Carl Jung used the word synchronicity in his Eranos Lecture in 1951 to describe what he called “temporally coincident occurrences of acausal events.” He described it as a dynamic that encompasses the human experience and it’s history, in terms of social, emotional, psychological, and spiritual events. What did he mean by this?

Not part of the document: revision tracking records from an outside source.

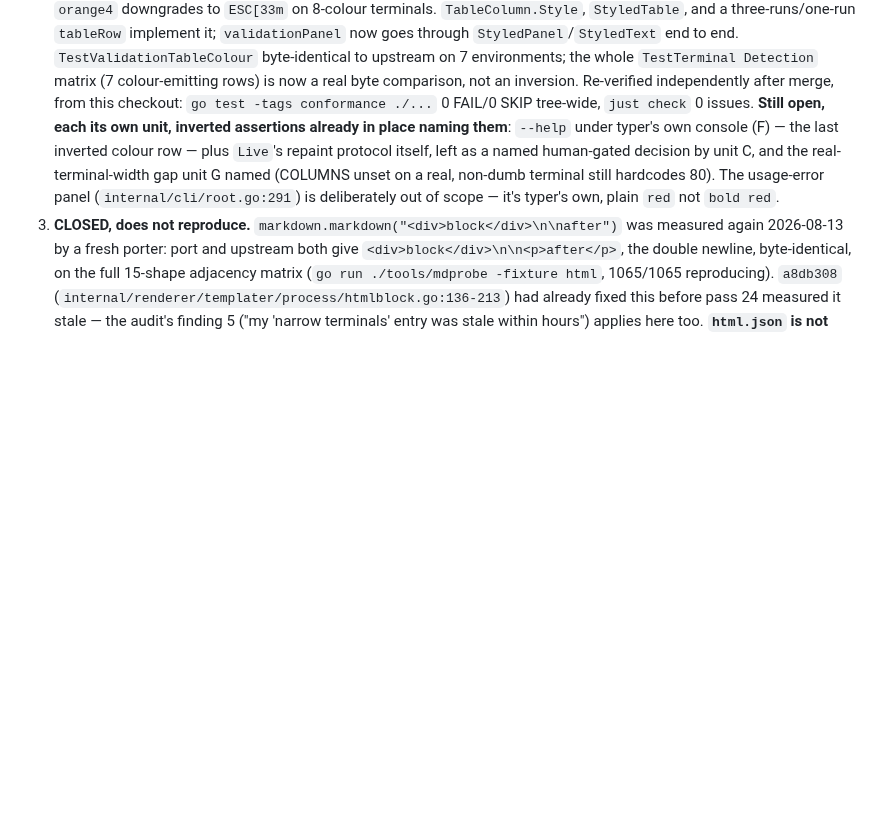
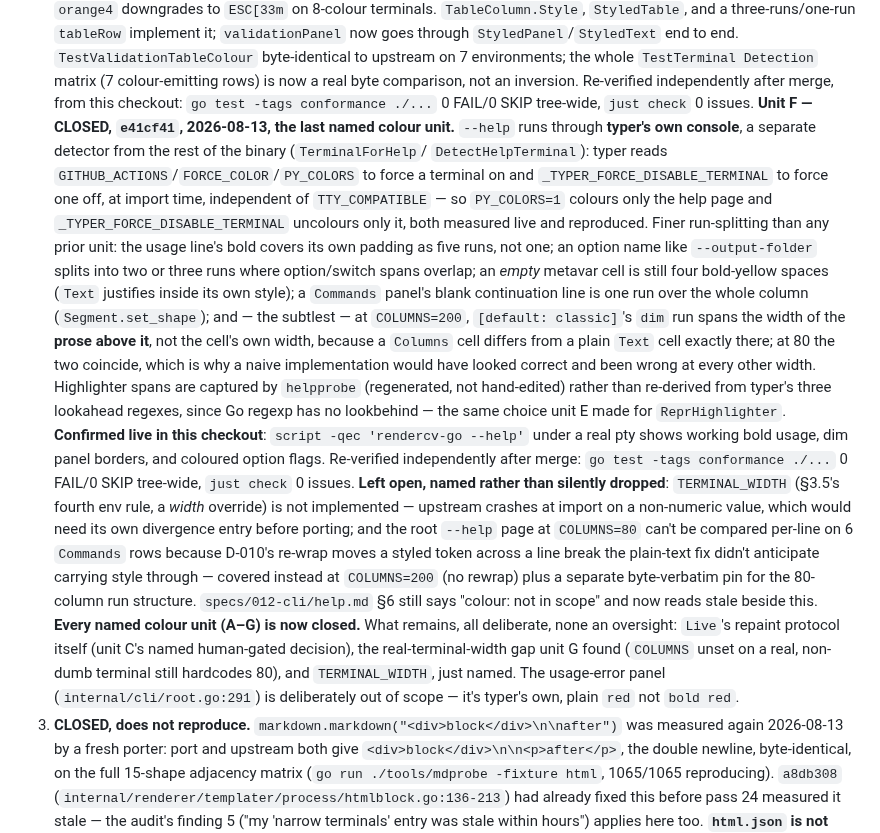
Before and after one commit to nonamecat19/rendercv-go, a Markdown page: specs/STATE.md, the part around the change. Rendered like a GitHub page; blank space fills up the shorter version.

Commit message:
docs: record the --help colour closure -- every named colour unit (A-G) done
Independently re-verified after merge, including a live manual pty
check (script -qec 'rendercv-go --help'), not just trusting the
tests: bold usage line, dim panel borders, coloured option flags all
render correctly. go test -tags conformance ./... is 0 FAIL/0 SKIP
tree-wide, just check is 0 issues. This closes what pass 24 called
the largest blind spot found all pass. Remaining, all deliberate:
Live's repaint protocol (named human-gated), COLUMNS-unset width on a
real terminal, and TERMINAL_WIDTH.

Claude-Session: https://claude.ai/code/session_01GXAtgNrDehAa6bU5xU8ZHS

```diff
--- a/specs/STATE.md
+++ b/specs/STATE.md
@@ -409,12 +409,38 @@ write, exit 1); **all six of row 3's probes byte-identical**, so that promotion
    Detection` matrix (7 colour-emitting rows) is now a real byte comparison, not an inversion.
    Re-verified independently after merge, from this checkout: `go test -tags conformance ./...` 0
    FAIL/0 SKIP tree-wide, `just check` 0 issues.
-   **Still open, each its own unit, inverted assertions already in place naming them**: `--help`
-   under typer's own console (F) — the last inverted colour row — plus `Live`'s repaint protocol
-   itself, left as a named human-gated decision by unit C, and the real-terminal-width gap unit G
-   named (COLUMNS unset on a real, non-dumb terminal still hardcodes 80). The usage-error panel
-   (`internal/cli/root.go:291`) is deliberately out of scope — it's typer's own, plain `red` not
-   `bold red`.
+   **Unit F — CLOSED, `e41cf41`, 2026-08-13, the last named colour unit.** `--help` runs through
+   **typer's own console**, a separate detector from the rest of the binary (`TerminalForHelp`/
+   `DetectHelpTerminal`): typer reads `GITHUB_ACTIONS`/`FORCE_COLOR`/`PY_COLORS` to force a terminal
+   on and `_TYPER_FORCE_DISABLE_TERMINAL` to force one off, at import time, independent of
+   `TTY_COMPATIBLE` — so `PY_COLORS=1` colours only the help page and `_TYPER_FORCE_DISABLE_TERMINAL`
+   uncolours only it, both measured live and reproduced. Finer run-splitting than any prior unit:
+   the usage line's bold covers its own padding as five runs, not one; an option name like
+   `--output-folder` splits into two or three runs where option/switch spans overlap; an *empty*
+   metavar cell is still four bold-yellow spaces (`Text` justifies inside its own style); a
+   `Commands` panel's blank continuation line is one run over the whole column
+   (`Segment.set_shape`); and — the subtlest — at `COLUMNS=200`, `[default: classic]`'s `dim` run
+   spans the width of the **prose above it**, not the cell's own width, because a `Columns` cell
+   differs from a plain `Text` cell exactly there; at 80 the two coincide, which is why a naive
+   implementation would have looked correct and been wrong at every other width. Highlighter spans
+   are captured by `helpprobe` (regenerated, not hand-edited) rather than re-derived from typer's
+   three lookahead regexes, since Go regexp has no lookbehind — the same choice unit E made for
+   `ReprHighlighter`. **Confirmed live in this checkout**: `script -qec 'rendercv-go --help'` under a
+   real pty shows working bold usage, dim panel borders, and coloured option flags. Re-verified
+   independently after merge: `go test -tags conformance ./...` 0 FAIL/0 SKIP tree-wide, `just check`
+   0 issues.
+   **Left open, named rather than silently dropped**: `TERMINAL_WIDTH` (§3.5's fourth env rule, a
+   *width* override) is not implemented — upstream crashes at import on a non-numeric value, which
+   would need its own divergence entry before porting; and the root `--help` page at `COLUMNS=80`
+   can't be compared per-line on 6 `Commands` rows because D-010's re-wrap moves a styled token
+   across a line break the plain-text fix didn't anticipate carrying style through — covered instead
+   at `COLUMNS=200` (no rewrap) plus a separate byte-verbatim pin for the 80-column run structure.
+   `specs/012-cli/help.md` §6 still says "colour: not in scope" and now reads stale beside this.
+   **Every named colour unit (A–G) is now closed.** What remains, all deliberate, none an oversight:
+   `Live`'s repaint protocol itself (unit C's named human-gated decision), the real-terminal-width
+   gap unit G found (`COLUMNS` unset on a real, non-dumb terminal still hardcodes 80), and
+   `TERMINAL_WIDTH`, just named. The usage-error panel (`internal/cli/root.go:291`) is deliberately
+   out of scope — it's typer's own, plain `red` not `bold red`.
 3. **CLOSED, does not reproduce.** `markdown.markdown("<div>block</div>\n\nafter")` was measured
    again 2026-08-13 by a fresh porter: port and upstream both give `<div>block</div>\n\n<p>after</p>`,
    the double newline, byte-identical, on the full 15-shape adjacency matrix (`go run ./tools/mdprobe
```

Jung believed that Synchronicity is experienced when two or more events, which are unlikely to occur together by chance, occur together in a meaningful way. He described the following experience of Synchronicity in a 1952 book of the same title. “A young woman I was treating had, at a critical moment, a dream in which she was given a golden scarab. While she was telling me this dream, I sat with my back to the closed window. Suddenly I heard a noise behind me, like a gentle tapping. I turned round and saw a flying insect knocking against the window-pane from the outside. I opened the window and caught the creature in the air as it flew in. It was the nearest analogy to a golden scarab one finds in our latitudes, a scarabaeid beetle, the common rose-chafer, which, contrary to its usual habits had evidently felt the urge to get into a dark room at this particular moment. I must admit that nothing like it ever happened to me before or since.”
In another synchronistic event the comic strip character Dennis the Menace appeared in 12th March, 1951 in several newspapers in the United States. Three days later in the UK the same character, with the same look and characteristics, appeared in the comic The Beano. Both creators denied any causal connection.
Some psychologists believe that synchronicities are places, people, or events that we attract into our lives to help us develop a higher level of awareness. So the more consciously aware you become, the higher your frequency becomes. Each day you encounter more and more meaningful coincidences, or synchronicities, that you have attracted into your lives.
There have been critics of Jung’s theory. In 1952 Fritz Levi described synchronicity as “vague in determinability of synchronistic events, that Jung never specifically explained his rejection of “magic causality”. But Jung believed that synchronicity confirmed what he had always recognised intuitively, “that matter and consciousness, far from operating independently of each other are, in fact, interconnected in an essential way, functioning as complementary aspects of a unified reality.”